Book 4 notes the early and essential role Harvard College played in developing new spiritual leaders in the colonies. Mather’s father was president of the college, and several of his commencement addresses (in Latin) are included in the Magnalia Christi Americana. Later in his life, Mather would be disappointed that he himself was not to be appointed to the college’s presidency. He did attend the school, however, beginning at the age of twelve. This book sketches nine ministers’ lives, all earning Harvard degrees. Book 5 is a discussion of the congregational churches in New England and the synods in which representatives of individual congregations agreed on organizational structure, membership requirements, and other matters of the church polity.
Book 6 concerns what Mather calls wonderful providences that illustrate God’s hand at work in New England. Among the examples cited are rewards of the worthy and punishments of the sinful. Some examples recount deliverance from storms at sea, a frequent source of anxiety for the colonists who depended on ships to bring their loved ones and supplies; other examples involve remarkable conversions, including those of Native Americans. Mather also cites instances of witchcraft and demon possession. All these events have a supernatural aura that challenges the rationality and skepticism of the times.
The final book of the Magnalia Christi Americana describes various tribulations, from Indian wars to heretics in the church to political problems with England’s governance of the colony.

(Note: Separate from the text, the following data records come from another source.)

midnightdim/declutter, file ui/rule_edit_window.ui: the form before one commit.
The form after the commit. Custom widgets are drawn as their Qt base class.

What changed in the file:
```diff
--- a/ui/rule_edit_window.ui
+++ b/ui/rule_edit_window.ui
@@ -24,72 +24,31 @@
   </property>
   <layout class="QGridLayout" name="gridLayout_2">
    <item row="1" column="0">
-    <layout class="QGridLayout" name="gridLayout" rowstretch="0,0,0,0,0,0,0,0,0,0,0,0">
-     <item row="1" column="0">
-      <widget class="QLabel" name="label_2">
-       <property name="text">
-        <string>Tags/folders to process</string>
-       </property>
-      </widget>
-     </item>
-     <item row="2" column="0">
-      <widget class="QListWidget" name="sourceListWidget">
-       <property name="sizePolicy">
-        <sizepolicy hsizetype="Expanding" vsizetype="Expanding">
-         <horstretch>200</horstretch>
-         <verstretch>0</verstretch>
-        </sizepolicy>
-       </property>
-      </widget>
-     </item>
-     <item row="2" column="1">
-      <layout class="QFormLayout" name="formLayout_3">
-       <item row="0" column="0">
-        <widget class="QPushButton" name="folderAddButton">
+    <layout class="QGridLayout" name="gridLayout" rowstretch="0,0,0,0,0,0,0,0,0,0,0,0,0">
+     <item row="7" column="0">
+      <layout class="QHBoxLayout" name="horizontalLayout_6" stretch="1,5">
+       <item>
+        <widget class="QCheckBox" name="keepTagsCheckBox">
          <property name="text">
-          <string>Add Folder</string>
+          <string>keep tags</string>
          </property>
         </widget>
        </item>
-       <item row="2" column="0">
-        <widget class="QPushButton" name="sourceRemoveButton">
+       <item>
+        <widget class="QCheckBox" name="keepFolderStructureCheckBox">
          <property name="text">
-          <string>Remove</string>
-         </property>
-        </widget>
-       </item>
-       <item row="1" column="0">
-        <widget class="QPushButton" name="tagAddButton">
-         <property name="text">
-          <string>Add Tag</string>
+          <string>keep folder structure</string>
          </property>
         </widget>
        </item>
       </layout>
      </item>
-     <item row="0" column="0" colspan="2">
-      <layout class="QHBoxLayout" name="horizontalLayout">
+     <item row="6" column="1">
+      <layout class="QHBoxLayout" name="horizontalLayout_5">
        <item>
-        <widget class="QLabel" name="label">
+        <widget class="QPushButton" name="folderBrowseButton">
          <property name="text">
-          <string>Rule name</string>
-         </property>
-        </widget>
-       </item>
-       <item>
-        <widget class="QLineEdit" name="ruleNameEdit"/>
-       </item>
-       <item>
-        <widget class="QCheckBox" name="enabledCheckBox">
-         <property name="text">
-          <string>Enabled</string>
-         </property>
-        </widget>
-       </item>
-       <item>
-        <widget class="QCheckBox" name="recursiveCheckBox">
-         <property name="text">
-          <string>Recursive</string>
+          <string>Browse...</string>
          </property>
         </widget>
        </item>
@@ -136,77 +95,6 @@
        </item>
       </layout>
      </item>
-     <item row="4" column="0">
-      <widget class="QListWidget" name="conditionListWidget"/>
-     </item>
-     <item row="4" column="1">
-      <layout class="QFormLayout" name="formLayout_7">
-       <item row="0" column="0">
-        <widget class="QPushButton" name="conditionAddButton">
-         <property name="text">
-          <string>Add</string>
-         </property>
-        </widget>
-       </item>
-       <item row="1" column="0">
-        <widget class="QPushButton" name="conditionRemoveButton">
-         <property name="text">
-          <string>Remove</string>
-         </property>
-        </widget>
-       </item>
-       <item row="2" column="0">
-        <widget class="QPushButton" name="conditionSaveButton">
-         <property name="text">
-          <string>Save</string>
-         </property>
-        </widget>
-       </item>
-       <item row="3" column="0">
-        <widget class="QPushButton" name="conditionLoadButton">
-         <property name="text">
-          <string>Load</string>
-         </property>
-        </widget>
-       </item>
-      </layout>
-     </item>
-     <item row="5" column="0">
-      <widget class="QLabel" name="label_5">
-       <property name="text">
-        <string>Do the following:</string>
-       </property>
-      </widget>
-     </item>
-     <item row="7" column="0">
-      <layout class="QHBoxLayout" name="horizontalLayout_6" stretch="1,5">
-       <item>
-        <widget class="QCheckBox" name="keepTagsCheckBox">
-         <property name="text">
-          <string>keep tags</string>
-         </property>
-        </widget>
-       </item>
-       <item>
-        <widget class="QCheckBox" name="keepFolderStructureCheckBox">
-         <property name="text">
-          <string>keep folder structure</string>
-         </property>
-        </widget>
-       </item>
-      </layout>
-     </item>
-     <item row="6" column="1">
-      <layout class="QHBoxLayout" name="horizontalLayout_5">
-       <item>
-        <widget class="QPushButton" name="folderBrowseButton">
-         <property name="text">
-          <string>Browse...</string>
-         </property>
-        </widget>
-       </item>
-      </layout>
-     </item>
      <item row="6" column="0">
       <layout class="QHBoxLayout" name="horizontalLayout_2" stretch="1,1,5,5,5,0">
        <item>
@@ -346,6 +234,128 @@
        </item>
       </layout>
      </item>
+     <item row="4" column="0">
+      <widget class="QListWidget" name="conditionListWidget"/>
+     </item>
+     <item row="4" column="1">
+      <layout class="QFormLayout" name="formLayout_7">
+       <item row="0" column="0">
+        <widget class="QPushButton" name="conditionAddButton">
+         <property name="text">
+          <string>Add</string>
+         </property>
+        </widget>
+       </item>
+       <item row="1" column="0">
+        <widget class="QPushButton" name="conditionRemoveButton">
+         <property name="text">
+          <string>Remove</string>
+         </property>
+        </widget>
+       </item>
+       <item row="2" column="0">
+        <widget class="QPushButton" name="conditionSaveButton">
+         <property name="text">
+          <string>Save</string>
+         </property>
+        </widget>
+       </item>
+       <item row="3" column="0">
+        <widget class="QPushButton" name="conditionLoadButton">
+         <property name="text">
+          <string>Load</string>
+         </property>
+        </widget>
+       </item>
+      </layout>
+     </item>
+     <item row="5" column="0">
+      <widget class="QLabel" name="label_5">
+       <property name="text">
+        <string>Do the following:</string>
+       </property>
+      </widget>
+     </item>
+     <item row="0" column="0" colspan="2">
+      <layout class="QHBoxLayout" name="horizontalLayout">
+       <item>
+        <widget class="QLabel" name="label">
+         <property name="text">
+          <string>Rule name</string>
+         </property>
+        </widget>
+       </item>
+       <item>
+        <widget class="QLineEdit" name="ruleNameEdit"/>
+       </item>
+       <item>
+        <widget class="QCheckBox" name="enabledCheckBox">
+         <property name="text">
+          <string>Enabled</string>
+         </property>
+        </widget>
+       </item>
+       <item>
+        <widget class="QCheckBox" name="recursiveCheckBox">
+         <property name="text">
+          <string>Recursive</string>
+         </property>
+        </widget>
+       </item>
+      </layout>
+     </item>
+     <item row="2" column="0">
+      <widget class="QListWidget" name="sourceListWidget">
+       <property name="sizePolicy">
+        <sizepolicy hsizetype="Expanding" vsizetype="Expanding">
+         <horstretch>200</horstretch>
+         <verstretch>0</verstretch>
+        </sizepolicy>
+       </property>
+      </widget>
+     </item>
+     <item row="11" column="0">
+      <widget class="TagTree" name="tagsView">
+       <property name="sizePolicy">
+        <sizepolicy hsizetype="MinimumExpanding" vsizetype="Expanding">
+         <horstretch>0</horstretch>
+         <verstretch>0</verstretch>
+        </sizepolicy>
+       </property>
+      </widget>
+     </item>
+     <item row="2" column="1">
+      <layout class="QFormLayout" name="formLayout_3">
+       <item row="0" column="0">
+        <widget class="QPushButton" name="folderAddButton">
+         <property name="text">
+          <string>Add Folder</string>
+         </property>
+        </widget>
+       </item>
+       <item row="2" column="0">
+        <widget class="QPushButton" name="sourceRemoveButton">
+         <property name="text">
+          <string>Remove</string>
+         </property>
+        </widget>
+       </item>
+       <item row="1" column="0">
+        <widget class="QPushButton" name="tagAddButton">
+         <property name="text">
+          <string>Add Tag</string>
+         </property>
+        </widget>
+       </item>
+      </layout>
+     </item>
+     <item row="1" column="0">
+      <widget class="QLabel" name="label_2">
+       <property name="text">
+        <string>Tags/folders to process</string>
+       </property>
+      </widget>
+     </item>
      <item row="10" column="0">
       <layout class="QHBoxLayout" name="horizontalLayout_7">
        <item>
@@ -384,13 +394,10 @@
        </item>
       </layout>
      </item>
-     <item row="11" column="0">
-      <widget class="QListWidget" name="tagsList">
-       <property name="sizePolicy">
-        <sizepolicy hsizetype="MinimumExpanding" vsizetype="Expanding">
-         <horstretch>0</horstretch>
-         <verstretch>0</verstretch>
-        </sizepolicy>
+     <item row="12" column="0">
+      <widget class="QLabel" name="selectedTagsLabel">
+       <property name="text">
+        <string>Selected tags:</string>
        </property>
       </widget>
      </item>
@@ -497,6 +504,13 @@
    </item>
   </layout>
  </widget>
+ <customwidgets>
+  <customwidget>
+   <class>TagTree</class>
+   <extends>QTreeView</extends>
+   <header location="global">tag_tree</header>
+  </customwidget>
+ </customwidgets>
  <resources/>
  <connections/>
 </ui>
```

Each problem, to Mather’s way of thinking, is ultimately the result of sinfulness among the colonists themselves, which causes God to punish them. He includes his own jeremiad on the subject, which warns of further retribution if the colony does not reform itself.
Sacvan Bercovitch argues that the apocalyptic nature of the Magnalia Christi Americana establishes very early on in American history a corporate American identity. It is one of the first prophetic books in American literature, and may be less significant as history than as myth and archetype. Mather’s treating America as exceptional in both its creation and central role in world history has greatly influenced American thought, including the ideas of such literary figures as Benjamin Franklin, Ralph Waldo Emerson, Henry Wadsworth Longfellow, Harriet Beecher Stowe, and Nathaniel Hawthorne. The Magnalia Christi Americana set an important standard by which Americans came to identify themselves.